The Exsultet closes with its ultimate ritual function: a blessing and offering prayer over the Paschal Candle. The Paschal Candle, shining at each celebration of baptism during the year, links in our minds this night’s ritual weight and theological meaning for baptism. Each Paschal Candle blessed at a community’s Paschal Vigil celebration become a symbolic means for baptisms throughout the year to participate in the work of this night. Paul’s Romans 6 baptismal theology—“are you unaware that we who were baptized into Christ Jesus were baptized into his death? We were indeed buried with him through baptism into death, so that, just as Christ was raised from the dead by the glory of the Father, we too might live in the newness of life”—is echoed this night and at all baptisms with this Paschal Candle. Because, like this night, which “dispels wickedness, washes faults away, restores innocence to the fallen and joy to mourners, drives our hatred, fosters concord, and brings down the mighty,” so too does baptism makes manifest the Kingdom of God in the here and the now and the reality of our lives. In the Paschal Vigil liturgy as we watch the candidates for baptism undergo the ritual in front of us, we see Christ’s saving life, death, and resurrection at work before our very eyes.
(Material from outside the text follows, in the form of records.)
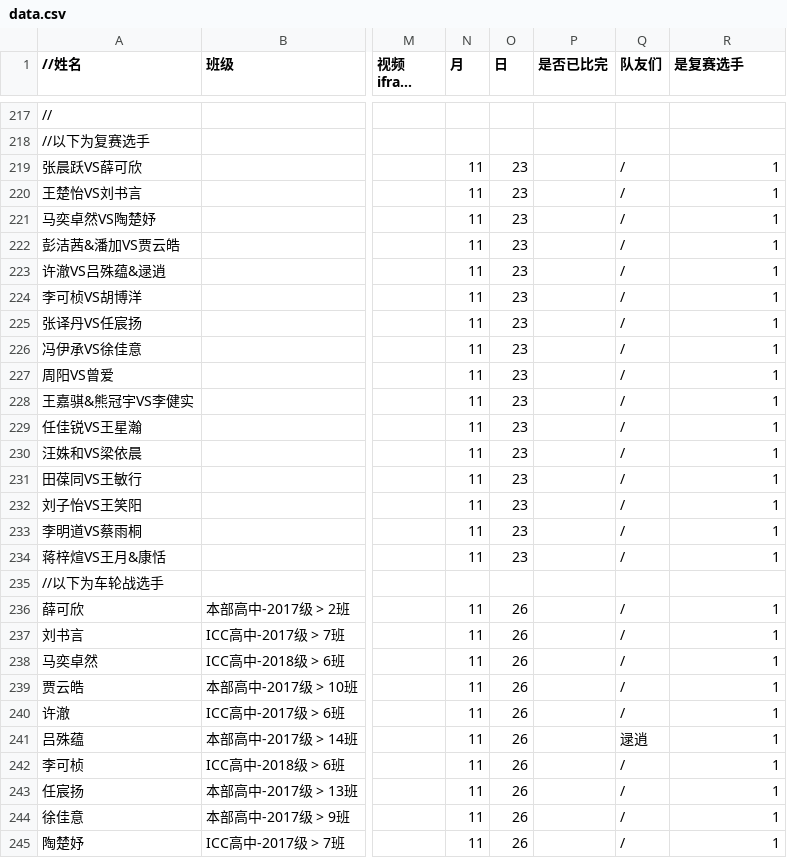
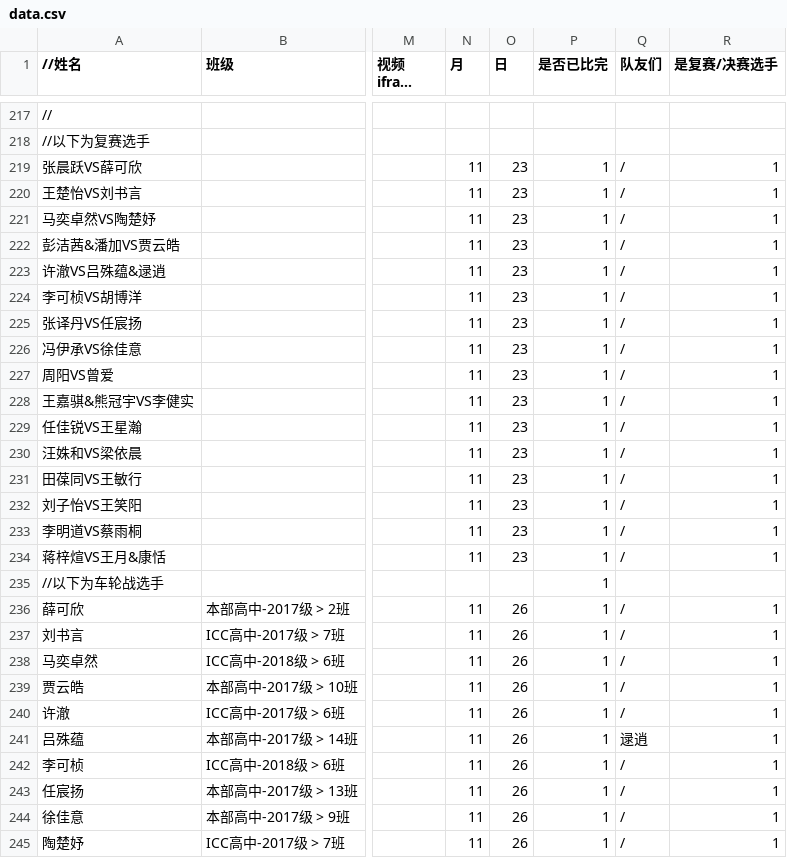
Before and after one commit to RDFZSU/gejia.rdfzsu.org, a CSV file: data.csv, drawn as a sheet; only a part is shown, gaps mark what is left out; long unchanged cells end in …; the diff covers the shown part only; the diff names each change by its address in the sheet, - before the commit and + after, or states it on an @@ line.

```diff
--- a/data.csv
+++ b/data.csv
-R1: 是复赛选手
+R1: 是复赛/决赛选手
-P219:P245 (是否已比完): (empty)
+P219:P245 (是否已比完): 1
```
Also changed, not shown: 17 added rows and 10 edited cells elsewhere in this file, 25 other files.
As we renew our baptismal promises and are sprinkled with the holy water blessed by the Paschal Candle, we recall our own saving baptisms.
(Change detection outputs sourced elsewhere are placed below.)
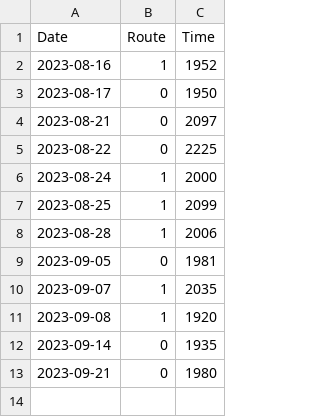
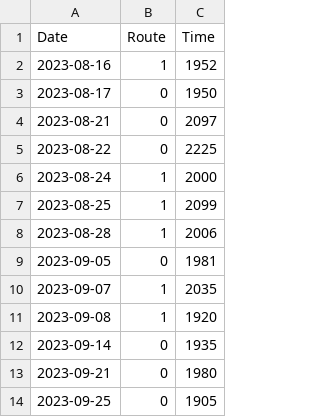
Before and after one commit to sMailund/speedrun, a CSV file: file.csv, drawn as a sheet.

Commit message:
registration for 2023-09-25

```diff
--- a/file.csv
+++ b/file.csv
@@ -13 +13,2 @@ Date,Route,Time
 2023-09-21,0,1980
+2023-09-25,0,1905
```
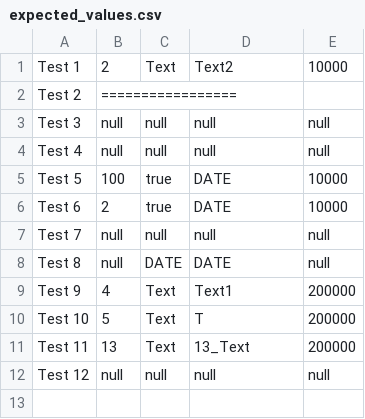
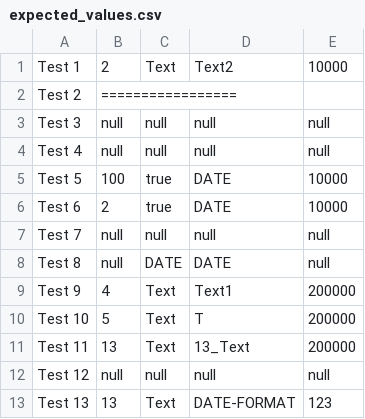
Before and after one commit to irimiacip/Odin_Backed_Tests, a CSV file: src/main/resources/process_request/expected/expected_values.csv, drawn as a sheet; the diff names each change by its address in the sheet, - before the commit and + after, or states it on an @@ line.

Commit message:
request processor tests

```diff
--- a/src/main/resources/process_request/expected/expected_values.csv
+++ b/src/main/resources/process_request/expected/expected_values.csv
+row 13: Test 13 | 13 | Text | DATE-FORMAT | 123
```
Also changed, not shown: 11 other files.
As the prayer continues, the meeting of our world and God’s work continues: in the Exsultet we ask that God accept and bless the Paschal Candle, a product of cooperation between two of God’s own creatures, bees and humanity. Indeed, the bees and all of creation participate in God’s work of salvation, symbolized by the light produced by the burning wax of the Paschal Candle, so that heavenly and earthly things mingle in this candle, this night, this saving work. The Paschal Candle, then, becomes our memory of the wonders of this night and a sign of our hope of entering into God’s innermost life of love. It becomes an image of God the Father of Israel as the pillar of fire in the desert of Exodus, an image of Christ as the Light of the World, an image of the Holy Spirit in the tongues of fire at Pentecost, and an image of our own illumination through baptism.

The Exsultet closes with our shared eschatological hope. We recall that the power of what occurred on this night nearly two thousand years ago is still as potent today, that the effects of Christ’s glorious transformation can still be felt by us now, and that it is a beacon for our hope that the whole world, and indeed we, too, will be gloriously transformed, body and soul, when he comes again. The Exsultet reminds us that we look forward with hope to the return of Christ, our Light, on the last day, and pray that he may find the flame of our Paschal Candle and the fire of our baptismal faith burning bright. The prayer then leads us into the Paschal Vigil’s liturgies of the Word, of Baptism, and of the Eucharist, all of which serve to make Christ known to us and make us one with him.